* PROBLEM TO SOLVE: Without the images, set down each entry exactly.
━━━━━ EXCERPTED DATA
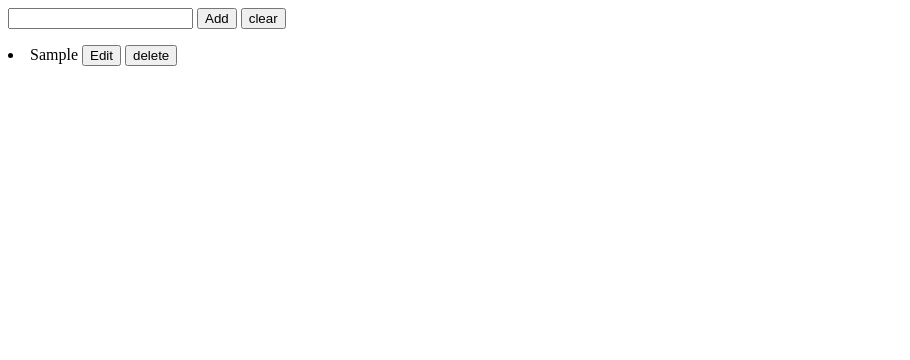
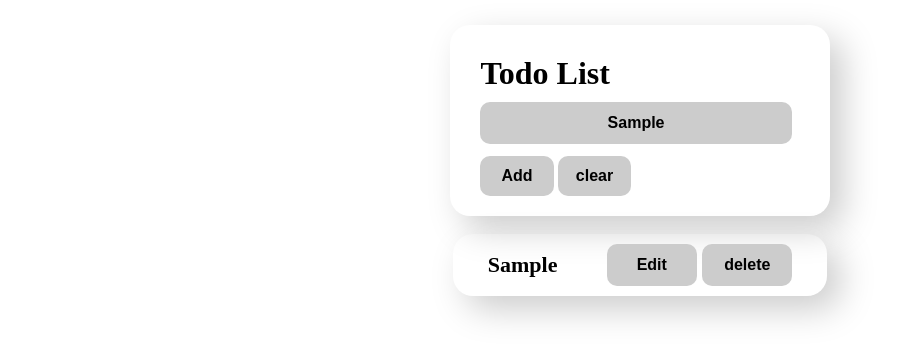
Before and after one commit to owaisraza72/Todo-List, a plain HTML site: page index.html in a window 1280 px wide. Both pictures are taken after typing "Sample" into the empty fields and a click on the button "Add". Shown: the whole page, without its empty margins (0-910 px from the left). Drawn offline with Linux system fonts and the light colour scheme.

Commit message:
Todo List

```diff
--- /dev/null
+++ b/app.js
@@ -0,0 +1,54 @@
+let show = document.getElementById("show");
+let clear = document.getElementById("clear");
+
+let data = [] || JSON.parse(localStorage.getItem("data"));
+
+add.addEventListener("click", function () {
+  let text = document.getElementById("text").value;
+
+  data.push(text);
+  console.log(data);
+  show.style.display = "inline";
+  // show.innerHTML+=`data`;
+
+  localStorage.setItem("data", JSON.stringify(data));
+
+  render();
+});
+
+function render() {
+  show.innerHTML = "";
+
+  for (let i = 0; i < data.length; i++) {
+    show.innerHTML += `<li>${data[i]} <div><button onclick="edit(${[
+      i,
+    ]})">Edit</button> <button onclick="del(${[i]})">delete
+   </button></div> </li>`;
+  }
+  Event.location.reload("index.html");
+
+  text.value = "";
+}
+
+function edit(index) {
+  let add = prompt("put the value");
+  data.splice(index, 1, add);
+  show.innerHTML = "";
+
+  localStorage.setItem("data", JSON.stringify(data));
+  render();
+}
+
+function del(index) {
+  // show.innerHMTL = "";
+
+  data.splice(index, 1);
+  alert("Your data is Deleted");
+  localStorage.removeItem("data", data[index]);
+  render();
+}
+
+clear.addEventListener("click", function () {
+  localStorage.clear("data");
+  show.innerHTML = "";
+});
--- a/index.html
+++ b/index.html
@@ -1,69 +1,21 @@
-                    <!DOCTYPE html>
+<!DOCTYPE html>
 <html lang="en">
   <head>
     <meta charset="UTF-8" />
     <meta name="viewport" content="width=device-width, initial-scale=1.0" />
     <title>Document</title>
+    <link rel="stylesheet" href="./styles.css" />
   </head>
 
   <body>
-    <input type="text" id="text">
-        <button id="add">Add</button>
-        <button id="clear">clear</button>
-    <p id="show"></p>
+    <div id="form">
+      <h1>Todo List</h1>
+      <input type="text" id="text" />
+      <button id="add" class="btn1">Add</button>
+      <button id="clear" class="btn2">clear</button>
+    </div>
+    <ul id="show"></ul>
 
-    <script>
-
-
-
-              let text = document.getElementById('text')
-              let add = document.getElementById('add')
-              let clear = document.getElementById('clear')
-
-              let data = []||JSON.parse(localStorage.getItem('data'))
-
-              add.addEventListener('click', function () {
-                  data.push(text.value);
-                  console.log(data)
-                  // show.innerHTML+=`data`;
-
-                  localStorage.setItem('data',JSON.stringify(data));
-
-                  render()
-
-                        })
-
-
-             function render(){
-
-              for (let i = 0; i < data.length; i++) {console.log(data[i]);
-   show.innerHTML += `<li>${data[i]} <button onclick="edit(${i})">Edit</button> <button onclick="del(${i})">delete
-   </button> </li>`;
-
-              }
-              // window.location.reload("index.html")
-
-              text.value = ""
-
-              }
-
-              function edit(){
-
-              }
-
-
-            function del(index){
-                    // show.innerHMTL = "";
-                    localStorage.removeItem('data')
-
-            }
-
-
-
-              clear.addEventListener('click', function () {
-                  localStorage.clear('data');
-                  show.innerHTML = "";
-              })
-     </script>
+    <script src="./app.js"></script>
   </body>
 </html>
--- /dev/null
+++ b/styles.css
@@ -0,0 +1,70 @@
+#body {
+  background-color: white;
+}
+
+input {
+  width: 90%;
+  padding: 12px;
+  margin-bottom: 12px;
+  border-radius: 10px;
+  border: none;
+  text-align: center;
+  font-weight: bold;
+  font-size: 16px;
+  background-color: #ccc;
+}
+
+#form {
+  margin: 2% 35% 0%;
+  background-color: f9f9f9;
+  padding: 20px 30px 10px;
+  border-radius: 20px;
+  box-shadow: 13px 13px 35px #ccc;
+  font-weight: bold;
+}
+
+h1 {
+  margin: 10px 0px;
+}
+
+.btn1,
+.btn2 {
+  width: 23%;
+  padding: 10px;
+  text-align: center;
+  margin-bottom: 10px;
+  border-radius: 10px;
+  border: none;
+  background-color: #ccc;
+  height: 40px;
+  font-size: 16px;
+  font-weight: bold;
+}
+li {
+  margin: 0 auto 1%;
+  list-style: none;
+
+  width: 28%;
+  background-color: f9f9f9;
+  padding: 10px;
+  border-radius: 20px;
+  box-shadow: 13px 13px 35px #ccc;
+  font-weight: bold;
+  font-size: 22px;
+  display: flex;
+  align-items: center;
+  justify-content: space-around;
+}
+
+li button {
+  width: 90px;
+  padding: 10px;
+  text-align: center;
+  margin-bottom: 0px;
+  border-radius: 10px;
+  border: none;
+  background-color: #ccc;
+  height: 42px;
+  font-size: 16px;
+  font-weight: bold;
+}
```
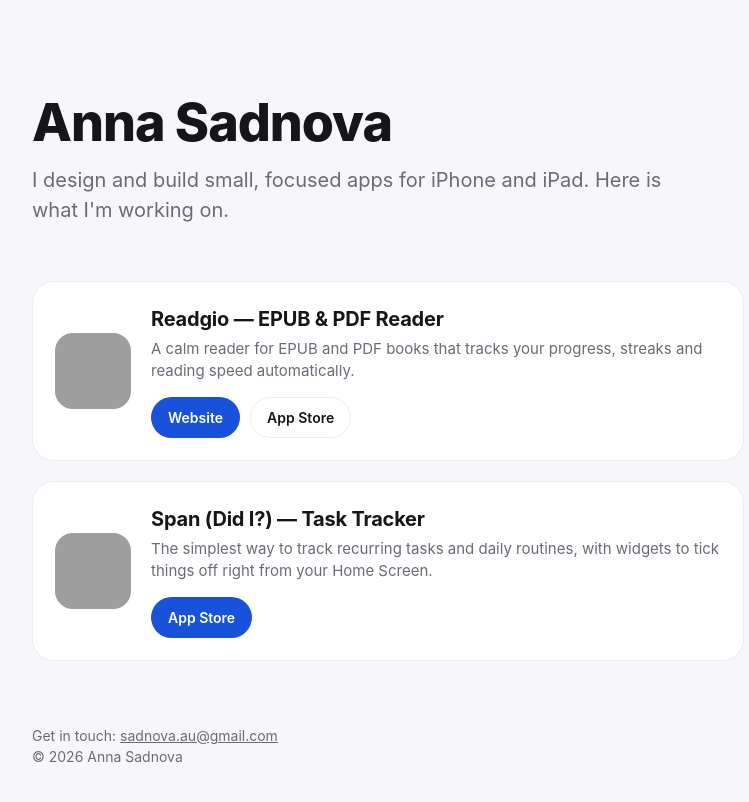
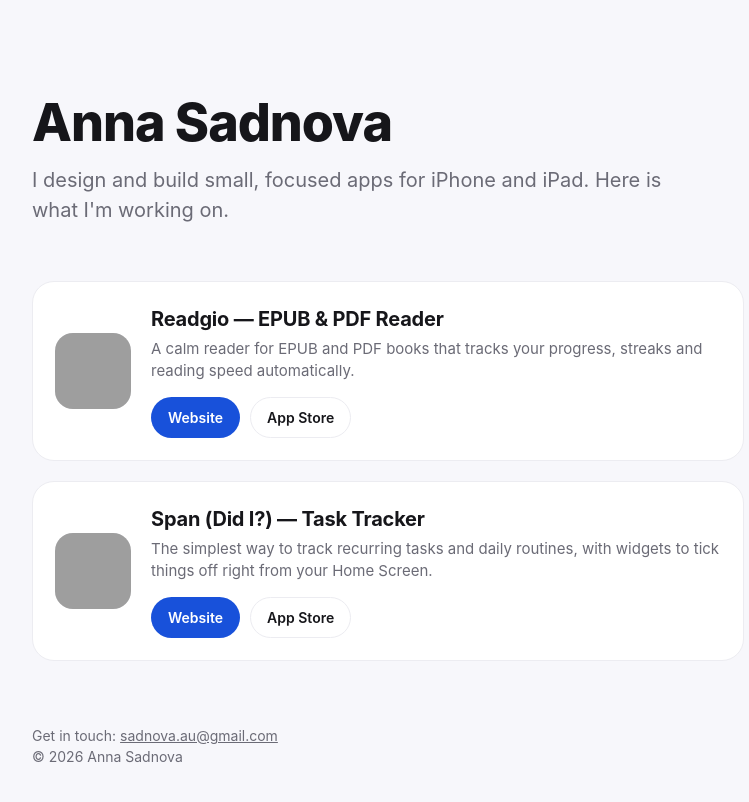
Before and after one commit to AnnaYurevna/sadnova-website, a plain HTML site: page index.html in a window 1280 px wide. Shown: the whole page, without its empty margins (252-1001 px from the left). Drawn offline with Linux system fonts and the light colour scheme; grey boxes are pictures that could not be loaded.

Commit message:
Add Span: proxy /span and website link

```diff
--- a/index.html
+++ b/index.html
@@ -188,8 +188,9 @@
               widgets to tick things off right from your Home Screen.
             </p>
             <div class="app__links">
+              <a class="btn btn--primary" href="/span">Website</a>
               <a
-                class="btn btn--primary"
+                class="btn"
                 href="https://apps.apple.com/au/app/span-did-i-task-tracker/id6749787788"
                 target="_blank"
                 rel="noopener"
```
Also changed, not shown: vercel.json.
━━━━━━━━━━
* EXERCISE SOLUTION:
Before and after one commit to owaisraza72/Todo-List, a plain HTML site: page index.html in a window 1280 px wide. Both pictures are taken after typing "Sample" into the empty fields and a click on the button "Add". Shown: the whole page, without its empty margins (0-910 px from the left). Drawn offline with Linux system fonts and the light colour scheme.

Commit message:
Todo List

```diff
--- /dev/null
+++ b/app.js
@@ -0,0 +1,54 @@
+let show = document.getElementById("show");
+let clear = document.getElementById("clear");
+
+let data = [] || JSON.parse(localStorage.getItem("data"));
+
+add.addEventListener("click", function () {
+  let text = document.getElementById("text").value;
+
+  data.push(text);
+  console.log(data);
+  show.style.display = "inline";
+  // show.innerHTML+=`data`;
+
+  localStorage.setItem("data", JSON.stringify(data));
+
+  render();
+});
+
+function render() {
+  show.innerHTML = "";
+
+  for (let i = 0; i < data.length; i++) {
+    show.innerHTML += `<li>${data[i]} <div><button onclick="edit(${[
+      i,
+    ]})">Edit</button> <button onclick="del(${[i]})">delete
+   </button></div> </li>`;
+  }
+  Event.location.reload("index.html");
+
+  text.value = "";
+}
+
+function edit(index) {
+  let add = prompt("put the value");
+  data.splice(index, 1, add);
+  show.innerHTML = "";
+
+  localStorage.setItem("data", JSON.stringify(data));
+  render();
+}
+
+function del(index) {
+  // show.innerHMTL = "";
+
+  data.splice(index, 1);
+  alert("Your data is Deleted");
+  localStorage.removeItem("data", data[index]);
+  render();
+}
+
+clear.addEventListener("click", function () {
+  localStorage.clear("data");
+  show.innerHTML = "";
+});
--- a/index.html
+++ b/index.html
@@ -1,69 +1,21 @@
-                    <!DOCTYPE html>
+<!DOCTYPE html>
 <html lang="en">
   <head>
     <meta charset="UTF-8" />
     <meta name="viewport" content="width=device-width, initial-scale=1.0" />
     <title>Document</title>
+    <link rel="stylesheet" href="./styles.css" />
   </head>
 
   <body>
-    <input type="text" id="text">
-        <button id="add">Add</button>
-        <button id="clear">clear</button>
-    <p id="show"></p>
+    <div id="form">
+      <h1>Todo List</h1>
+      <input type="text" id="text" />
+      <button id="add" class="btn1">Add</button>
+      <button id="clear" class="btn2">clear</button>
+    </div>
+    <ul id="show"></ul>
 
-    <script>
-
-
-
-              let text = document.getElementById('text')
-              let add = document.getElementById('add')
-              let clear = document.getElementById('clear')
-
-              let data = []||JSON.parse(localStorage.getItem('data'))
-
-              add.addEventListener('click', function () {
-                  data.push(text.value);
-                  console.log(data)
-                  // show.innerHTML+=`data`;
-
-                  localStorage.setItem('data',JSON.stringify(data));
-
-                  render()
-
-                        })
-
-
-             function render(){
-
-              for (let i = 0; i < data.length; i++) {console.log(data[i]);
-   show.innerHTML += `<li>${data[i]} <button onclick="edit(${i})">Edit</button> <button onclick="del(${i})">delete
-   </button> </li>`;
-
-              }
-              // window.location.reload("index.html")
-
-              text.value = ""
-
-              }
-
-              function edit(){
-
-              }
-
-
-            function del(index){
-                    // show.innerHMTL = "";
-                    localStorage.removeItem('data')
-
-            }
-
-
-
-              clear.addEventListener('click', function () {
-                  localStorage.clear('data');
-                  show.innerHTML = "";
-              })
-     </script>
+    <script src="./app.js"></script>
   </body>
 </html>
--- /dev/null
+++ b/styles.css
@@ -0,0 +1,70 @@
+#body {
+  background-color: white;
+}
+
+input {
+  width: 90%;
+  padding: 12px;
+  margin-bottom: 12px;
+  border-radius: 10px;
+  border: none;
+  text-align: center;
+  font-weight: bold;
+  font-size: 16px;
+  background-color: #ccc;
+}
+
+#form {
+  margin: 2% 35% 0%;
+  background-color: f9f9f9;
+  padding: 20px 30px 10px;
+  border-radius: 20px;
+  box-shadow: 13px 13px 35px #ccc;
+  font-weight: bold;
+}
+
+h1 {
+  margin: 10px 0px;
+}
+
+.btn1,
+.btn2 {
+  width: 23%;
+  padding: 10px;
+  text-align: center;
+  margin-bottom: 10px;
+  border-radius: 10px;
+  border: none;
+  background-color: #ccc;
+  height: 40px;
+  font-size: 16px;
+  font-weight: bold;
+}
+li {
+  margin: 0 auto 1%;
+  list-style: none;
+
+  width: 28%;
+  background-color: f9f9f9;
+  padding: 10px;
+  border-radius: 20px;
+  box-shadow: 13px 13px 35px #ccc;
+  font-weight: bold;
+  font-size: 22px;
+  display: flex;
+  align-items: center;
+  justify-content: space-around;
+}
+
+li button {
+  width: 90px;
+  padding: 10px;
+  text-align: center;
+  margin-bottom: 0px;
+  border-radius: 10px;
+  border: none;
+  background-color: #ccc;
+  height: 42px;
+  font-size: 16px;
+  font-weight: bold;
+}
```
Before and after one commit to AnnaYurevna/sadnova-website, a plain HTML site: page index.html in a window 1280 px wide. Shown: the whole page, without its empty margins (252-1001 px from the left). Drawn offline with Linux system fonts and the light colour scheme; grey boxes are pictures that could not be loaded.

Commit message:
Add Span: proxy /span and website link

```diff
--- a/index.html
+++ b/index.html
@@ -188,8 +188,9 @@
               widgets to tick things off right from your Home Screen.
             </p>
             <div class="app__links">
+              <a class="btn btn--primary" href="/span">Website</a>
               <a
-                class="btn btn--primary"
+                class="btn"
                 href="https://apps.apple.com/au/app/span-did-i-task-tracker/id6749787788"
                 target="_blank"
                 rel="noopener"
```
Also changed, not shown: vercel.json.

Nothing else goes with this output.